START DATA PROVIDED
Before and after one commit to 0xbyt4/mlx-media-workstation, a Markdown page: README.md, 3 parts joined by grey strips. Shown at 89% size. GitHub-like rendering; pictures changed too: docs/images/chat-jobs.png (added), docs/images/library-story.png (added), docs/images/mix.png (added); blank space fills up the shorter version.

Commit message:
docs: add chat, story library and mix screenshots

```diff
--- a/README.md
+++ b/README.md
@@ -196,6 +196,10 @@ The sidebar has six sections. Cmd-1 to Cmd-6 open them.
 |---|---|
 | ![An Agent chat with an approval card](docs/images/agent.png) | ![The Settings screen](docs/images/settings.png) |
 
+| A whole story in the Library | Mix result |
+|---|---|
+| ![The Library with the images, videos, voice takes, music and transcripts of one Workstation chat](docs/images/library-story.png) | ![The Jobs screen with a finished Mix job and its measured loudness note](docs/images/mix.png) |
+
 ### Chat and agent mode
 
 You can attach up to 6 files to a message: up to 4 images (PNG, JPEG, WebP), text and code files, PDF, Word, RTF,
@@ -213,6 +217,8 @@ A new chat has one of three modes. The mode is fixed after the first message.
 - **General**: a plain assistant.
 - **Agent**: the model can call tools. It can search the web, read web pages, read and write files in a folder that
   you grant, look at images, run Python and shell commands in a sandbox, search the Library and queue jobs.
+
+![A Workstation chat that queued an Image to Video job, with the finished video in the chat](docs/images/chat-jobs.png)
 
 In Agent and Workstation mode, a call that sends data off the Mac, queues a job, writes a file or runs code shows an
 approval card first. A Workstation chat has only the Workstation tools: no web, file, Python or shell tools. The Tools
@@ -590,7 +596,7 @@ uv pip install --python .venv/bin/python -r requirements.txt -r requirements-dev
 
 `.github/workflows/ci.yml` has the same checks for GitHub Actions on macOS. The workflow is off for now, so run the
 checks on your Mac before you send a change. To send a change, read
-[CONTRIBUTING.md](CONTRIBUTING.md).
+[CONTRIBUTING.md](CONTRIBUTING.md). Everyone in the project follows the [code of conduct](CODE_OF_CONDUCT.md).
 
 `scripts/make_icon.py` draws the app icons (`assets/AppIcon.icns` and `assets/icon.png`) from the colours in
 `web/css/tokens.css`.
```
END DATA PROVIDED
START DATA PROVIDED
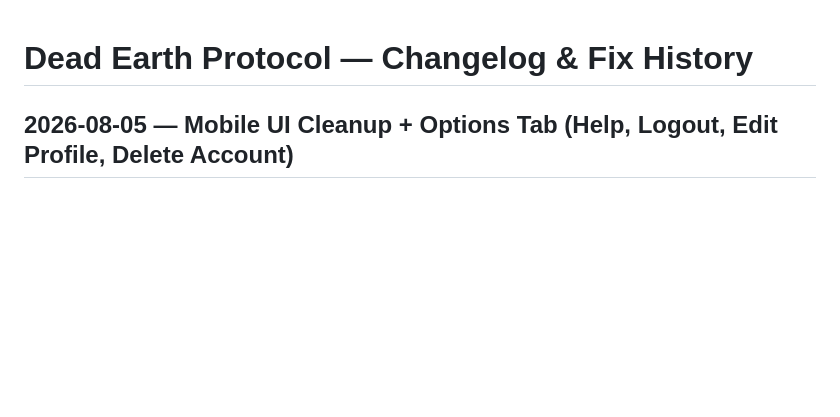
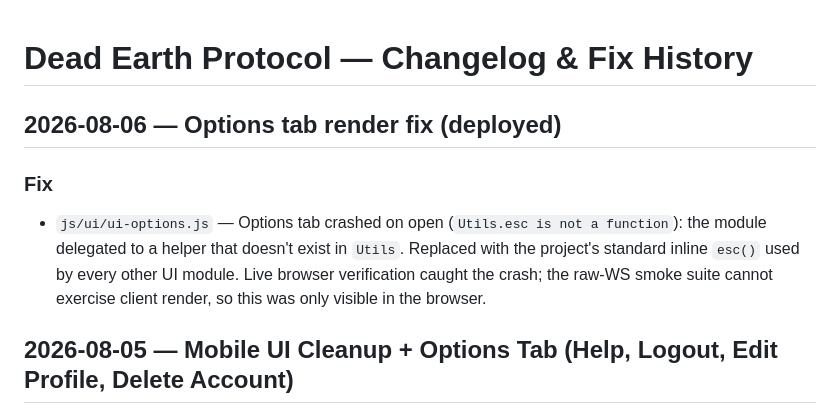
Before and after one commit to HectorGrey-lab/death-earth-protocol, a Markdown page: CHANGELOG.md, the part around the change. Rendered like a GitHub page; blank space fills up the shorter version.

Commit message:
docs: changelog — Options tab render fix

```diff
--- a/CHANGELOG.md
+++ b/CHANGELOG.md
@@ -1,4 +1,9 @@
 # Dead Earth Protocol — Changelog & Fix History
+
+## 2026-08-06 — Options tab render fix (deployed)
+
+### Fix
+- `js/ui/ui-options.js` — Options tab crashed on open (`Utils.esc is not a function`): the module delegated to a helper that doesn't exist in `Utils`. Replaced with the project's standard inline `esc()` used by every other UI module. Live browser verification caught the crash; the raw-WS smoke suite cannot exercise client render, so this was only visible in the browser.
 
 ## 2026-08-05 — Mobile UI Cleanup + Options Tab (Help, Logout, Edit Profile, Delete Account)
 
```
END DATA PROVIDED
START DATA PROVIDED
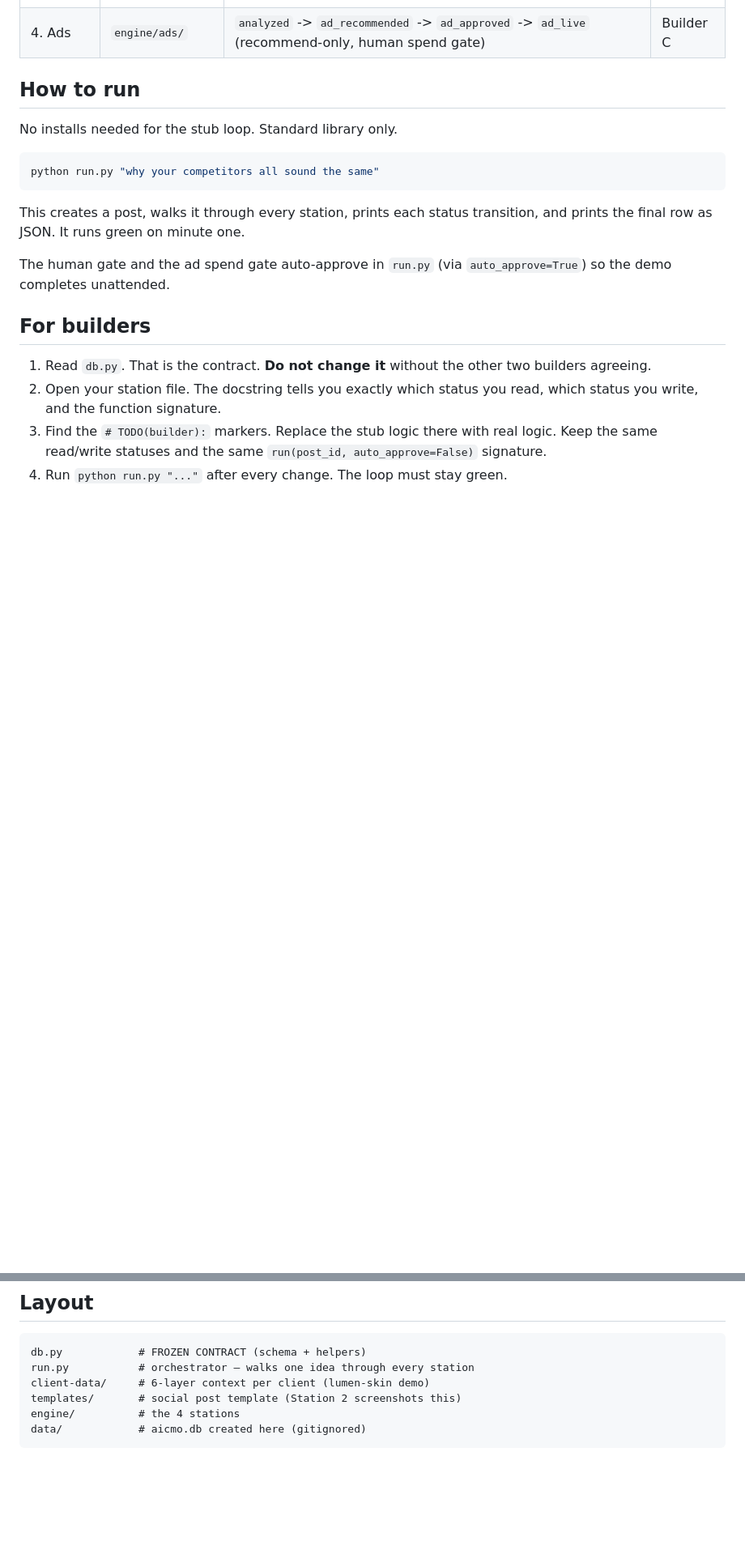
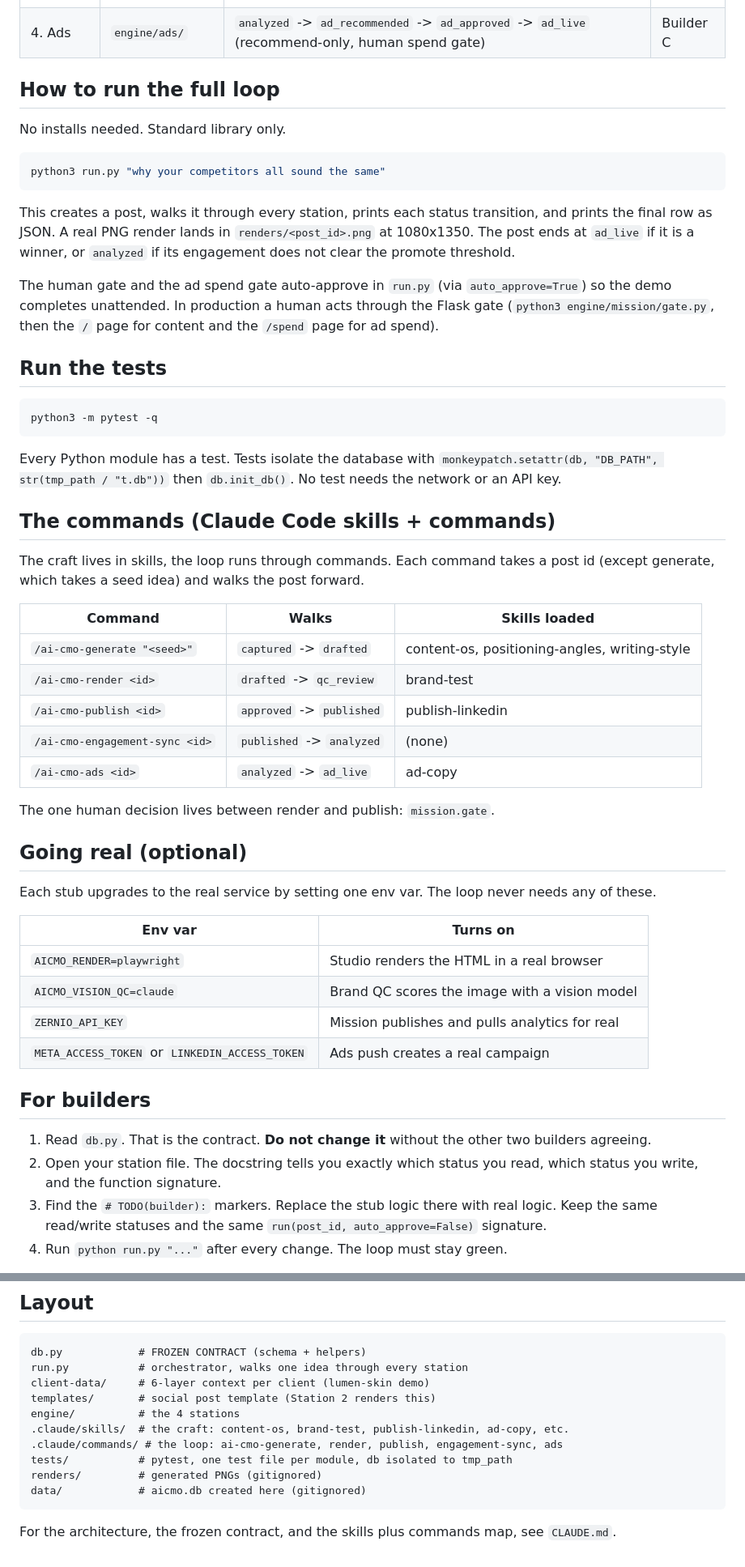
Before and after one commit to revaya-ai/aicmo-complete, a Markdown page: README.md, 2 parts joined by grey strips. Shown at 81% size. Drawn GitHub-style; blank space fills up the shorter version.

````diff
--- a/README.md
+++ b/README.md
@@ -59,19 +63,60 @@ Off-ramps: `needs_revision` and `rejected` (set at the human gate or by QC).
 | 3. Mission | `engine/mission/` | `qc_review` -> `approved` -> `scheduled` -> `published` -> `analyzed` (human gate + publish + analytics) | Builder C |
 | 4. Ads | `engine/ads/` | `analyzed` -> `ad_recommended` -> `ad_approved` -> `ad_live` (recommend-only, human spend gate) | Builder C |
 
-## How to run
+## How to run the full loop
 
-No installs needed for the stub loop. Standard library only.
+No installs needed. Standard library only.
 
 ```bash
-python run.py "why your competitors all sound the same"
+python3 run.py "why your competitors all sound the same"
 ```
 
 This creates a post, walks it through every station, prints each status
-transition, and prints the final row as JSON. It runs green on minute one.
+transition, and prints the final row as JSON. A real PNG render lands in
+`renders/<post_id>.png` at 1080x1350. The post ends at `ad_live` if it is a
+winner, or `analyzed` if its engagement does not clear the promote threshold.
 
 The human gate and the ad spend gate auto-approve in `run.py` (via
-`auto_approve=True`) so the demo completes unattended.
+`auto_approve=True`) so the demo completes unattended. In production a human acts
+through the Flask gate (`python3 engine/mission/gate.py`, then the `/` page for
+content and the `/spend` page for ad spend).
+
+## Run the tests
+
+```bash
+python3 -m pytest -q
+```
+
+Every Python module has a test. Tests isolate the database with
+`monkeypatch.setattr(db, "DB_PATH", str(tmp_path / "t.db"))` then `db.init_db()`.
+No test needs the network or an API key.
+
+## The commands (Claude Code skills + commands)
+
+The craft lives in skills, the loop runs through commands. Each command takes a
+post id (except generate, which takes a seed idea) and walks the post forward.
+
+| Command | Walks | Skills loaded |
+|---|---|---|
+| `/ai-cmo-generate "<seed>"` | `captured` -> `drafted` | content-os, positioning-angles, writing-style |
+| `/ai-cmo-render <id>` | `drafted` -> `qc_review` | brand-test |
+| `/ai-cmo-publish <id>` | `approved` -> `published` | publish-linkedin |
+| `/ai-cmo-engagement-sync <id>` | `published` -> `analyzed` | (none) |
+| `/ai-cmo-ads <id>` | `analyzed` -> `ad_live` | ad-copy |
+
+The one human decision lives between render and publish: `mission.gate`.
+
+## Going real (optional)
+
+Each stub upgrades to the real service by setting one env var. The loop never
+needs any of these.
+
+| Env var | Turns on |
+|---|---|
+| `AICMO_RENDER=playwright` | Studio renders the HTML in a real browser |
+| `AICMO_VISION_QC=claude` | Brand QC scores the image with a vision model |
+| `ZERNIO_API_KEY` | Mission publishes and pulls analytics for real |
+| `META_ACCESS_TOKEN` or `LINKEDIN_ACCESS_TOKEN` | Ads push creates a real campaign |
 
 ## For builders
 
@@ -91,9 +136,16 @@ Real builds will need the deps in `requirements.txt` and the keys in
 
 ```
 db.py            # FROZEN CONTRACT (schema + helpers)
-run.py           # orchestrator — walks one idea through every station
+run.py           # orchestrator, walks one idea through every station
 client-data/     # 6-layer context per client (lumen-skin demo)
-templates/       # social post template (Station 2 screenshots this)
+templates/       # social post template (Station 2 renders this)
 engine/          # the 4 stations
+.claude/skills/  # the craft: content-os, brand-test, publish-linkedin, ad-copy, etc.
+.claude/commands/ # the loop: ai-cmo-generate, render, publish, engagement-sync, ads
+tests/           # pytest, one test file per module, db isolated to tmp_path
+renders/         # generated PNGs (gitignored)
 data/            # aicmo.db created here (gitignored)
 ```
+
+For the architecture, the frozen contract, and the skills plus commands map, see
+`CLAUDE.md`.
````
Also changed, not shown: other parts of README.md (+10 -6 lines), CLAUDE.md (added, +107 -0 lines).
END DATA PROVIDED
→ **DIRECTIONS FOR THIS TASK**
Print, from the entries above, the line with "2 renders this)", the line with "Also changed, not" and all lines between them, exactly and with nothing else.

→ **SOLUTION TO THIS PROBLEM**
+templates/       # social post template (Station 2 renders this)
 engine/          # the 4 stations
+.claude/skills/  # the craft: content-os, brand-test, publish-linkedin, ad-copy, etc.
+.claude/commands/ # the loop: ai-cmo-generate, render, publish, engagement-sync, ads
+tests/           # pytest, one test file per module, db isolated to tmp_path
+renders/         # generated PNGs (gitignored)
 data/            # aicmo.db created here (gitignored)
 ```
+
+For the architecture, the frozen contract, and the skills plus commands map, see
+`CLAUDE.md`.
````
Also changed, not shown: other parts of README.md (+10 -6 lines), CLAUDE.md (added, +107 -0 lines).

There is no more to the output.